**TASK INSTRUCTIONS**:
Exactly as written and without the pictures, output the entries below.

**DATA EXTRACTS**:
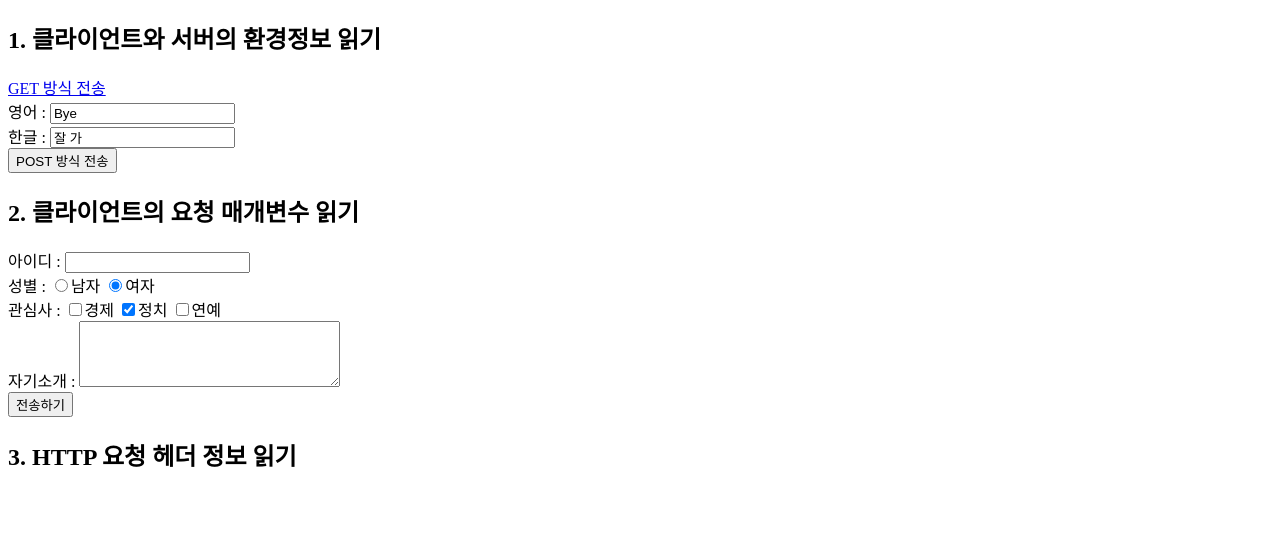
Repository: iamstudybox00/JSP_Servlet
Page: http://localhost/MustHaveJSP/02ImplicitObject/RequestMain.jsp
An editor plug-in stored every save of this project. The page is shown before and after the next save, followed by the edit.
The browser window is 1280 px wide. The pictures show the whole page.
The page is served by Tomcat 10.

Above is the page before, as saved 2025-05-02 05:54:43.

After the next save:
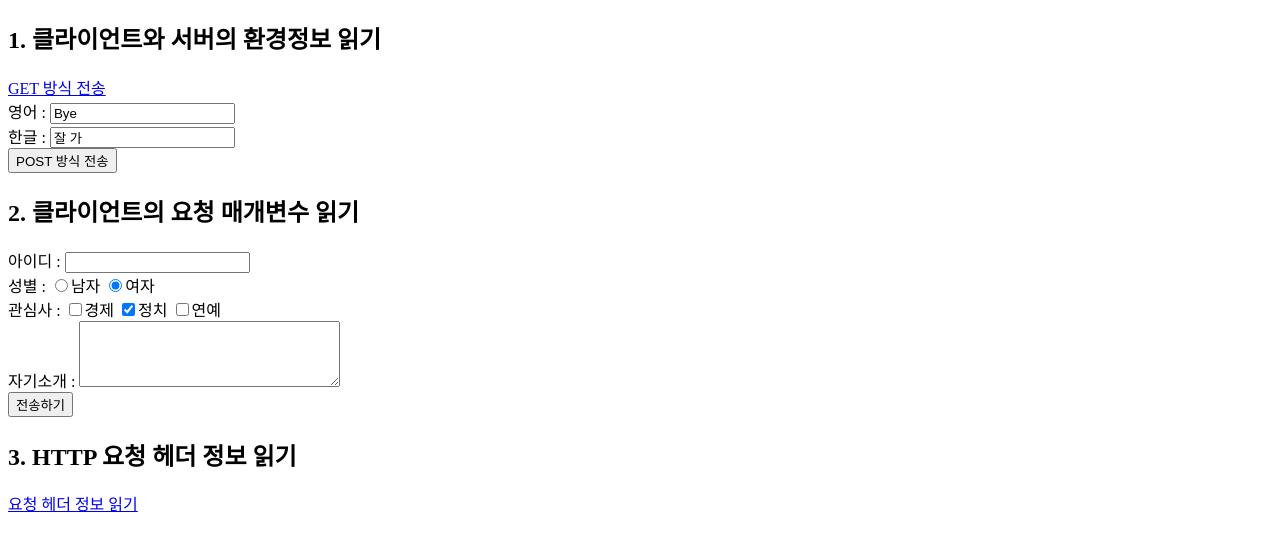
Saved 25 s later.
--- a/MustHaveJSP/src/main/webapp/02ImplicitObject/RequestMain.jsp
+++ b/MustHaveJSP/src/main/webapp/02ImplicitObject/RequestMain.jsp
@@ -36,6 +36,8 @@
 		</form>
 
 		<h2>3. HTTP 요청 헤더 정보 읽기</h2>
-		<a href="RequestHeader.jsp"
+		<a href="RequestHeader.jsp">
+			요청 헤더 정보 읽기
+		</a>
 	</body>
 </html>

**ANSWER TO THIS TASK**:
Repository: iamstudybox00/JSP_Servlet
Page: http://localhost/MustHaveJSP/02ImplicitObject/RequestMain.jsp
An editor plug-in stored every save of this project. The page is shown before and after the next save, followed by the edit.
The browser window is 1280 px wide. The pictures show the whole page.
The page is served by Tomcat 10.

Above is the page before, as saved 2025-05-02 05:54:43.

After the next save:
Saved 25 s later.
--- a/MustHaveJSP/src/main/webapp/02ImplicitObject/RequestMain.jsp
+++ b/MustHaveJSP/src/main/webapp/02ImplicitObject/RequestMain.jsp
@@ -36,6 +36,8 @@
 		</form>
 
 		<h2>3. HTTP 요청 헤더 정보 읽기</h2>
-		<a href="RequestHeader.jsp"
+		<a href="RequestHeader.jsp">
+			요청 헤더 정보 읽기
+		</a>
 	</body>
 </html>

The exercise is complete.